> REQUIRED ACTION:
Among the lines below, return each one that contains the word "guards".

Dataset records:
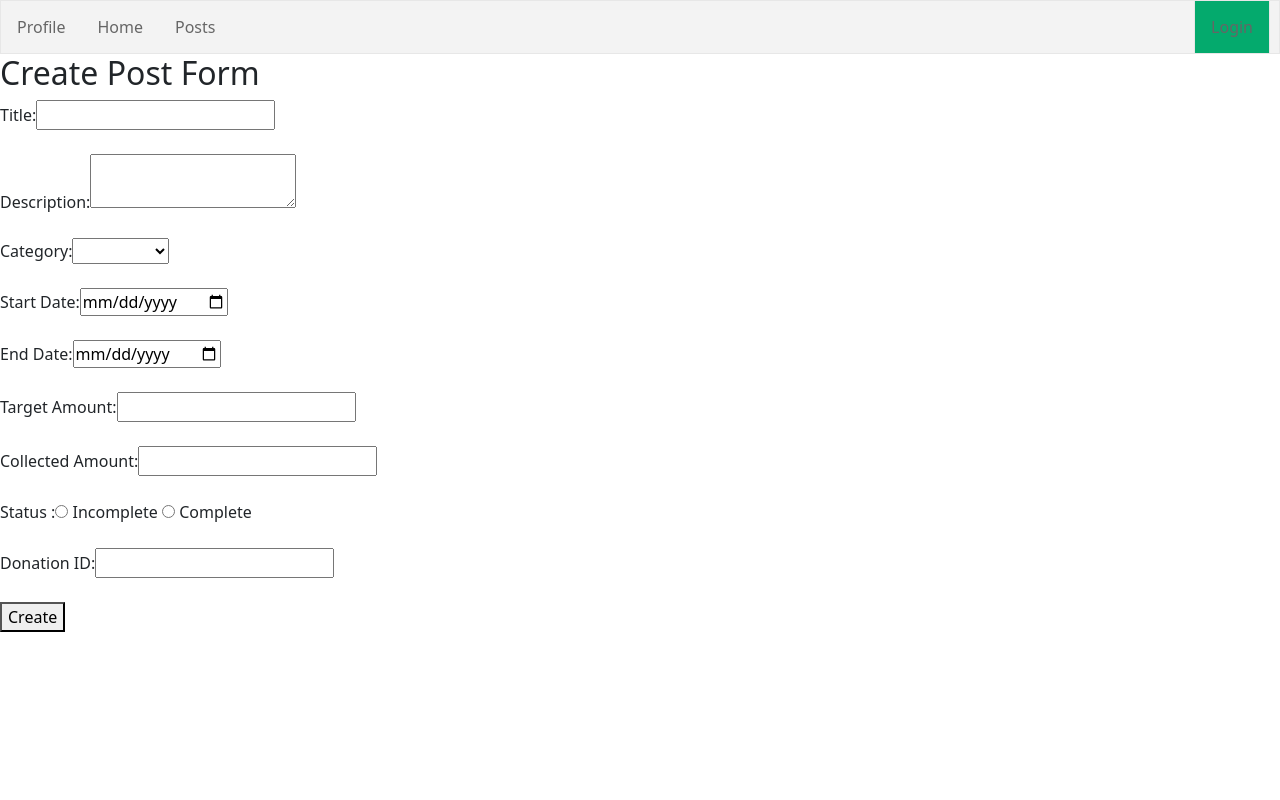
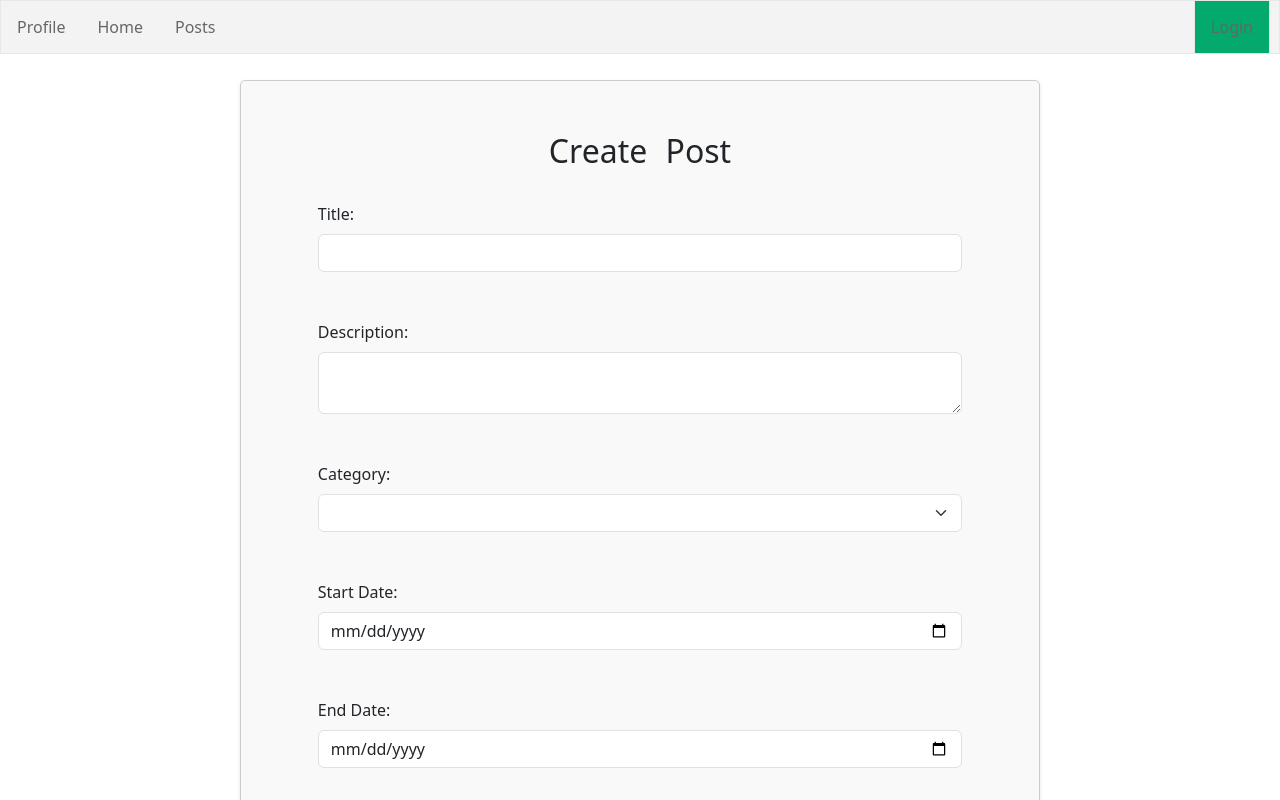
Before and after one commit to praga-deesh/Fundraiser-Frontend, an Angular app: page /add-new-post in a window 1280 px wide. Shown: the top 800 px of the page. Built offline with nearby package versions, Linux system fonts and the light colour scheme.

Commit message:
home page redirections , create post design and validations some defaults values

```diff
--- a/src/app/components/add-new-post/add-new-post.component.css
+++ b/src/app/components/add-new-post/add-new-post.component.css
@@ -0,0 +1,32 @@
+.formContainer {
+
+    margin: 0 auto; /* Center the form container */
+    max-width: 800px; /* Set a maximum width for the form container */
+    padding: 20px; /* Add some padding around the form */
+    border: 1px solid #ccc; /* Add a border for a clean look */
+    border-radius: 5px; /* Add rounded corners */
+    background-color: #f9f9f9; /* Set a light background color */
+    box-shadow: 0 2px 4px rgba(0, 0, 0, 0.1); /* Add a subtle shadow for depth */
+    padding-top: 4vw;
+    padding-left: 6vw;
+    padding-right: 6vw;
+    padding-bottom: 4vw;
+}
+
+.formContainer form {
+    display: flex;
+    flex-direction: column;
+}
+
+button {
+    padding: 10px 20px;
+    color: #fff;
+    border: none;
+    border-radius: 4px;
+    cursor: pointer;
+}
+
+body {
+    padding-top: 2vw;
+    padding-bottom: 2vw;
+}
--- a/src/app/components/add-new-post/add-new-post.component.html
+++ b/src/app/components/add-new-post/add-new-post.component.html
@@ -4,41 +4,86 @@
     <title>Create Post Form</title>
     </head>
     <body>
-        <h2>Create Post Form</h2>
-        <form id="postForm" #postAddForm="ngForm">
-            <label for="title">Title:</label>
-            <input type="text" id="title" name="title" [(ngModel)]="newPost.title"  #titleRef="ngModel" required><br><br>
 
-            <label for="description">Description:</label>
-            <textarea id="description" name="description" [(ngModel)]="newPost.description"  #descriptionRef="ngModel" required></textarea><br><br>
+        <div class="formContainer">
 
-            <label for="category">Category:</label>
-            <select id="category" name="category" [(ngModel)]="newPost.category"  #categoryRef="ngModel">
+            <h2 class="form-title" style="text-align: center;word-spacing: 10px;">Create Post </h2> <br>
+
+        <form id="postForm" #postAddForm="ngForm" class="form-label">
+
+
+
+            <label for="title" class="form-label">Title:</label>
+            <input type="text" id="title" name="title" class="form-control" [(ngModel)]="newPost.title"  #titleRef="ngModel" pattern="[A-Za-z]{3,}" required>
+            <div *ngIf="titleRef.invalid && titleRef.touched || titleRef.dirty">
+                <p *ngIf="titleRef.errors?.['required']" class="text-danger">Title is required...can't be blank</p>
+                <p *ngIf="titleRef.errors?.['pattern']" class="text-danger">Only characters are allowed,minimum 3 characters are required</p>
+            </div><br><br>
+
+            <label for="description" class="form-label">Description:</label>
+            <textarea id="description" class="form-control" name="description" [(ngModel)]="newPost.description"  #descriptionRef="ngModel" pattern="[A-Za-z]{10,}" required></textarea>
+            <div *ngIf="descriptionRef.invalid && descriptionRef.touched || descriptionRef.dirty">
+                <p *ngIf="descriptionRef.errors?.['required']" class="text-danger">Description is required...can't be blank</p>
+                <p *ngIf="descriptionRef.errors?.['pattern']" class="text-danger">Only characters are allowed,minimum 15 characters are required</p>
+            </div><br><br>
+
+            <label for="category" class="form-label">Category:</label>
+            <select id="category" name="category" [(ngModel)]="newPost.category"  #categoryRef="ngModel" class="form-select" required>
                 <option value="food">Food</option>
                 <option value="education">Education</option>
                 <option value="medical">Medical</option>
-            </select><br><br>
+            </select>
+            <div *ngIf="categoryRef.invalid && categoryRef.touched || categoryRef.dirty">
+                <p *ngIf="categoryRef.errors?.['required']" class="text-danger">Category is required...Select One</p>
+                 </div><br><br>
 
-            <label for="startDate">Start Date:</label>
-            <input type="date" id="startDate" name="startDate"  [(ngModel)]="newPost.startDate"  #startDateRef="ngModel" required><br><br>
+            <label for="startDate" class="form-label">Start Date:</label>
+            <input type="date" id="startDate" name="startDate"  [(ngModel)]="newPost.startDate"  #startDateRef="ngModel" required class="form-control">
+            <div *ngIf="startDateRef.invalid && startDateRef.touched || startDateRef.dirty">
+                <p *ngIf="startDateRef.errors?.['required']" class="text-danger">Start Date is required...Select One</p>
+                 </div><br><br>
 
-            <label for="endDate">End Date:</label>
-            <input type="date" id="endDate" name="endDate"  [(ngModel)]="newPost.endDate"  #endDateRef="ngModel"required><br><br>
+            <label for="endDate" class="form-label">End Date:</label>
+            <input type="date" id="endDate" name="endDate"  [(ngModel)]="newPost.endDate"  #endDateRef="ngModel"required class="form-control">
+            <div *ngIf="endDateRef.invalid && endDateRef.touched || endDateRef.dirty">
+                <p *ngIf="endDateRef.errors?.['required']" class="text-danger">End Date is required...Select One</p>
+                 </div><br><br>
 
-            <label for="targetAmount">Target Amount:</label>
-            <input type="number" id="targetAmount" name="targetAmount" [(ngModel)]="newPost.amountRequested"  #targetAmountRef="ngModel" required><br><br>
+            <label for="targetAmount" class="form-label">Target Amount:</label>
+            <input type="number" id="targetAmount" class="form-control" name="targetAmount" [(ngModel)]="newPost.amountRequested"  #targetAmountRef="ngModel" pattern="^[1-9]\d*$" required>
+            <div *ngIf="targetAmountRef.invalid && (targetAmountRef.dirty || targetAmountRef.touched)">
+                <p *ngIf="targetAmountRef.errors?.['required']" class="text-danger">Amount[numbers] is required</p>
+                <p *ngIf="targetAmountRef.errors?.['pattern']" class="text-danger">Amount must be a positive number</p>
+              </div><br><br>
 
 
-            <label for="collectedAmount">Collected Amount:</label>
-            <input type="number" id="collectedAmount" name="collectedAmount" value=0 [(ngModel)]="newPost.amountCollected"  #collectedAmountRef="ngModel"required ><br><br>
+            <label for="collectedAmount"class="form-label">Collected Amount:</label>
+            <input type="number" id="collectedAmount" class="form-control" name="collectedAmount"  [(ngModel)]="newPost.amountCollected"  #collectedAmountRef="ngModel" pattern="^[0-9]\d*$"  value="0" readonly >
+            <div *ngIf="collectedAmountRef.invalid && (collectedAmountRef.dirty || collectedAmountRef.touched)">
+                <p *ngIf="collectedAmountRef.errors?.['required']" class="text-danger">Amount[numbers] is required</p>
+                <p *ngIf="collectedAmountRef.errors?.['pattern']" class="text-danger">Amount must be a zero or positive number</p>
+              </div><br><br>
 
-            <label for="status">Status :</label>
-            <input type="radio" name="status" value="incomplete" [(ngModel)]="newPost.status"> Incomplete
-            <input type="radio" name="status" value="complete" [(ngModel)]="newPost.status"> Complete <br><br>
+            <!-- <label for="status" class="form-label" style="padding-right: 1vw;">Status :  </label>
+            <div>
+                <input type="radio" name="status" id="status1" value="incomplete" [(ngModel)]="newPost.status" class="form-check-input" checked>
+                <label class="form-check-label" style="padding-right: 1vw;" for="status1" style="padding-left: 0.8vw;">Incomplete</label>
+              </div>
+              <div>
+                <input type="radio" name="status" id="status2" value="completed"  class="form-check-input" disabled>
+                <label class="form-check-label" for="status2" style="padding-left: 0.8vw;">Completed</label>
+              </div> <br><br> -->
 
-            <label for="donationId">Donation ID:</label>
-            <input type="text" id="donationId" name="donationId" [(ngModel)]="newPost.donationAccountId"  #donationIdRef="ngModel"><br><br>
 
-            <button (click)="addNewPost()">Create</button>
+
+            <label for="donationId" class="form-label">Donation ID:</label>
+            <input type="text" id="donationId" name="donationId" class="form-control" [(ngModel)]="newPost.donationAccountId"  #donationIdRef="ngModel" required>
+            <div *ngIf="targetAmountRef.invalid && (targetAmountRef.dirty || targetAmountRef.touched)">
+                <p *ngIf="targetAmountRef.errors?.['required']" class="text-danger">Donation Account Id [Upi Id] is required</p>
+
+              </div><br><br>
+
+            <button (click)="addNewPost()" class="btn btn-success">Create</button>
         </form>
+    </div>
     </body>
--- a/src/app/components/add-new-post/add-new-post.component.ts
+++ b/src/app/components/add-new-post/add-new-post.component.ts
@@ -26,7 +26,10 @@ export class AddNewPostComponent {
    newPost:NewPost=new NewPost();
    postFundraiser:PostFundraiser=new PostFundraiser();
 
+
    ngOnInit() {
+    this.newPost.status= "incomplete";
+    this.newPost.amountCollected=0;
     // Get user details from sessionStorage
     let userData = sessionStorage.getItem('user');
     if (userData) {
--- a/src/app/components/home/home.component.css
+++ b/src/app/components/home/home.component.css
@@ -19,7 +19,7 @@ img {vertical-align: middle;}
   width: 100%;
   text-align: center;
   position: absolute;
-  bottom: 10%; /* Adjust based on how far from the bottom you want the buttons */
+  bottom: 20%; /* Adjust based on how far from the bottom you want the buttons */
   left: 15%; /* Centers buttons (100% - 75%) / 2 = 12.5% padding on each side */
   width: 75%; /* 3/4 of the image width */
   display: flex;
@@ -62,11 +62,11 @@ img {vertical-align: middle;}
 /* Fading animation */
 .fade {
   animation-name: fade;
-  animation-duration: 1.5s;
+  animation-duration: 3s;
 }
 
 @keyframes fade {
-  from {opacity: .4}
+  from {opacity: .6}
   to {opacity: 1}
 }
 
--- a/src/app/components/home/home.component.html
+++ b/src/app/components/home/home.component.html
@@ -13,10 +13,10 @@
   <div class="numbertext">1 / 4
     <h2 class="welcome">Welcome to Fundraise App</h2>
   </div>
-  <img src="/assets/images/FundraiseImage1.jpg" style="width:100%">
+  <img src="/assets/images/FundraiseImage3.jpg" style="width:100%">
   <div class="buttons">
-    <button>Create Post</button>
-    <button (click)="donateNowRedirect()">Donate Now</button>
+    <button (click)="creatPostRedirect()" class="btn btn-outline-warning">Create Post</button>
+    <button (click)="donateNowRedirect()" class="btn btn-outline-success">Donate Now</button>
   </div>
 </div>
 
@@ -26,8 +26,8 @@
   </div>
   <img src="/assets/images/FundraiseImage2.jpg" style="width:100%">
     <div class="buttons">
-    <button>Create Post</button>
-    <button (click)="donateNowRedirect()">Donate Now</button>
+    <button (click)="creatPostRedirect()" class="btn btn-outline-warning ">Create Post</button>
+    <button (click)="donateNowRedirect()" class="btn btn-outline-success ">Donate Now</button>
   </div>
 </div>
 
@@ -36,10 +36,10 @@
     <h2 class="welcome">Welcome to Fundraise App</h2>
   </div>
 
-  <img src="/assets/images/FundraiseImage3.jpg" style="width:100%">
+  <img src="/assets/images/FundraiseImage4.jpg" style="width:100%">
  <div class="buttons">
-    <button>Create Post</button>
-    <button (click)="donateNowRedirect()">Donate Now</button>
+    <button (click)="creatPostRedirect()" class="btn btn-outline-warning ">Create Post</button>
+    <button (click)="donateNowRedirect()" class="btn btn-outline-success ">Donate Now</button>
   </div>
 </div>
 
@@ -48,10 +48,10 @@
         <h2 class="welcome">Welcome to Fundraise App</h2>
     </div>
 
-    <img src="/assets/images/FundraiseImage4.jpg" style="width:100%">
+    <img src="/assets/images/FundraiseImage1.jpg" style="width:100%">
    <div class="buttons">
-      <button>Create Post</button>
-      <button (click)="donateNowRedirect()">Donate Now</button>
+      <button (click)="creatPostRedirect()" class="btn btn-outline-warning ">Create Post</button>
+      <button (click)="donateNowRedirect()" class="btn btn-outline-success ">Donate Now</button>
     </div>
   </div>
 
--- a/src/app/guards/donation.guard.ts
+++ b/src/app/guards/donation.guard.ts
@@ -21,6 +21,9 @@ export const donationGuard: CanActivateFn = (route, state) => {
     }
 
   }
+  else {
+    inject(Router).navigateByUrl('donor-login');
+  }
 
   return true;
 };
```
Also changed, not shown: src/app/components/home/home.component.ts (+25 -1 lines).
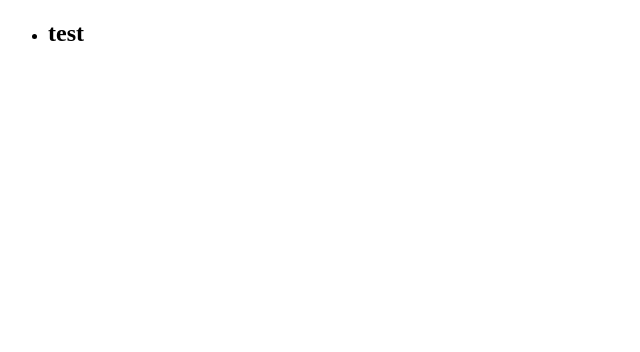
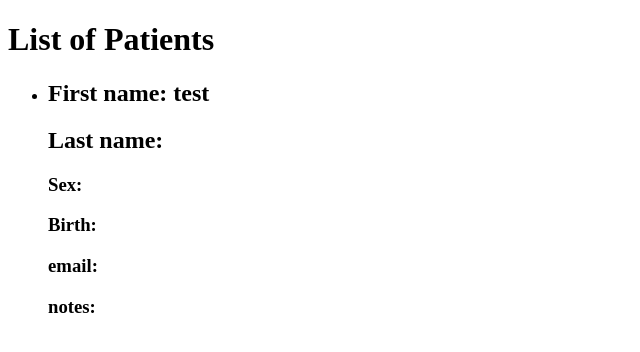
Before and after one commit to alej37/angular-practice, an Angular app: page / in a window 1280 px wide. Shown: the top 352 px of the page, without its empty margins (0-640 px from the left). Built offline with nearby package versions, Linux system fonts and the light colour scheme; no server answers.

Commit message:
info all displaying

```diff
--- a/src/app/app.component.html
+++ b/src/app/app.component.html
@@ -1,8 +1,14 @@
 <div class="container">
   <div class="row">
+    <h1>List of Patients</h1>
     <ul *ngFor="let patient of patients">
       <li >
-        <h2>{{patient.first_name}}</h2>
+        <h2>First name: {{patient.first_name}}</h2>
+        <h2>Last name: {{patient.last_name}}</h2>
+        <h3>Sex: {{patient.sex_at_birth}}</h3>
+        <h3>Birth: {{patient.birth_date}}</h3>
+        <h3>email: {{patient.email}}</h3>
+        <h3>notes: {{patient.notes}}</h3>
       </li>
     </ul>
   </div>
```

> TASK SOLUTION:
--- a/src/app/guards/donation.guard.ts
+++ b/src/app/guards/donation.guard.ts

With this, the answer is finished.